This Day in History: 1815-03-15
William Wells Brown, a prominent African-American abolitionist lecturer, novelist, playwright, and historian in the United States, is (estimated to have been) born into slavery in Montgomery County, Kentucky, near the town of Mount Sterling. Brown escaped to Ohio in 1834 at the age of 19. He settled in Boston, Massachusetts, where he worked for abolitionist causes and became a prolific writer. While working for abolition, Brown also supported causes including: temperance, women’s suffrage, pacifism, prison reform, and an anti-tobacco movement. His novel Clotel (1853), considered the first novel written by an African American, was published in London, England, where he resided at the time; it was later published in the United States. Brown was an African-American pioneer in several different literary genres, including travel writing, fiction, and drama. In 1858 he became the first published African-American playwright, and often read from this work on the lecture circuit.
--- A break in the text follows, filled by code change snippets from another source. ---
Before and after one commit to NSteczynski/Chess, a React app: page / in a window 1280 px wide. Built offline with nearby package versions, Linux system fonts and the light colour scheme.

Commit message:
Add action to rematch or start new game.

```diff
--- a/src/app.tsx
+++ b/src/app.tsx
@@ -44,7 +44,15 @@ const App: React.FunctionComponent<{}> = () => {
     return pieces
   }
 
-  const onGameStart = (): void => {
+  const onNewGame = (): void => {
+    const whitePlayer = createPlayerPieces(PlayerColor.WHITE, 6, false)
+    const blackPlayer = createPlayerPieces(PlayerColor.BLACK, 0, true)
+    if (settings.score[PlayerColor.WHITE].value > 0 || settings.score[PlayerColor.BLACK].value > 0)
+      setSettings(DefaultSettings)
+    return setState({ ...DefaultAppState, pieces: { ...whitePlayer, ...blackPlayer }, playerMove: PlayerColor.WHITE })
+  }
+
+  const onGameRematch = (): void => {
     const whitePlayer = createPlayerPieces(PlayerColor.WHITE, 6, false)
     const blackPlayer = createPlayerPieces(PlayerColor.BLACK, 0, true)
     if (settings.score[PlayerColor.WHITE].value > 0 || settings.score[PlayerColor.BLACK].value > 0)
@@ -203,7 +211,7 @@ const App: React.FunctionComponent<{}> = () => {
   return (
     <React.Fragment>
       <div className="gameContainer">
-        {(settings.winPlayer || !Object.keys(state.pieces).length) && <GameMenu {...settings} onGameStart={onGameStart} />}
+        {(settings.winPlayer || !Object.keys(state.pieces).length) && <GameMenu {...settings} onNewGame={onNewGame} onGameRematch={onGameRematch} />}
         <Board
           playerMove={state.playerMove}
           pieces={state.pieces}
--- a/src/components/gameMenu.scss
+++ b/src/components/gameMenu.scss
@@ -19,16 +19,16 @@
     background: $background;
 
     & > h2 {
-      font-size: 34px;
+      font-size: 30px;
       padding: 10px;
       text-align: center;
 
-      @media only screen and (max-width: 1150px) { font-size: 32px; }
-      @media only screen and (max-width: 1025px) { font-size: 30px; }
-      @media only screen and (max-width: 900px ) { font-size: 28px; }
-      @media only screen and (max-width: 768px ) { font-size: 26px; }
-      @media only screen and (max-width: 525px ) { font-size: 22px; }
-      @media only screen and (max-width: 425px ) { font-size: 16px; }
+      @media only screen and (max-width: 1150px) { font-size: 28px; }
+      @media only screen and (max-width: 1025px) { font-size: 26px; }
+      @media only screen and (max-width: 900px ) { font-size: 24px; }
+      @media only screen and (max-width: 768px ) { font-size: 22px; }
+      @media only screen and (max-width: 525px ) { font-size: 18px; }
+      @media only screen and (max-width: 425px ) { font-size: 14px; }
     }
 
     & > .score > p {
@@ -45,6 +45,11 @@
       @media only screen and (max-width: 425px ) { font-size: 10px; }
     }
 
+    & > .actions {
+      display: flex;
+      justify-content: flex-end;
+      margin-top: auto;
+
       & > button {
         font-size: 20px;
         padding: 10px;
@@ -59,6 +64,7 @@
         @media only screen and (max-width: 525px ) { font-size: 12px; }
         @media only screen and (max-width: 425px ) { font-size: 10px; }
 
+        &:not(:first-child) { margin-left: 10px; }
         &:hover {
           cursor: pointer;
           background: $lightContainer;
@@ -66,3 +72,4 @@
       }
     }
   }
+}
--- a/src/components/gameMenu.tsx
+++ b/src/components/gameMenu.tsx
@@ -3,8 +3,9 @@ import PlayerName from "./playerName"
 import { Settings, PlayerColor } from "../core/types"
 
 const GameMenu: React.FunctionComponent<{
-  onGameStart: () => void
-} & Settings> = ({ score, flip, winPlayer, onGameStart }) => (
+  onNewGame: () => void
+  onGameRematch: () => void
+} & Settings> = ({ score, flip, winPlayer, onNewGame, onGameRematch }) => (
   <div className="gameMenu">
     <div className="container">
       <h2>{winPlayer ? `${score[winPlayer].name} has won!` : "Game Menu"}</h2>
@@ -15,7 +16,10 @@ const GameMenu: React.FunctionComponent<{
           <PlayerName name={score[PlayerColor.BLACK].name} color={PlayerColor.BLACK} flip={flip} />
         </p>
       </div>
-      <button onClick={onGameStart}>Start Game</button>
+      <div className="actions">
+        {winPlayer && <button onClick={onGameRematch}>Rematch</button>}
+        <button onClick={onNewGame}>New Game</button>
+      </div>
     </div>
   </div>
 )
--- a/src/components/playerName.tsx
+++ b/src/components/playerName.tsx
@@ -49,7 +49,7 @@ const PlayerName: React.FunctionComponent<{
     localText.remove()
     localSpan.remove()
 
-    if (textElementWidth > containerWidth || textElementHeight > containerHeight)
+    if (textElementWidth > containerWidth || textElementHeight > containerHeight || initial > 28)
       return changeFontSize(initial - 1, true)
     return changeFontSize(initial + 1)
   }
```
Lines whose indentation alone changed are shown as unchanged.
Following the Civil War, in 1867 he published what is considered the first history of African Americans in the Revolutionary War. He was among the first writers inducted to the Kentucky Writers Hall of Fame, established in 2013. A public school was named for him in Lexington, Kentucky. Learn more.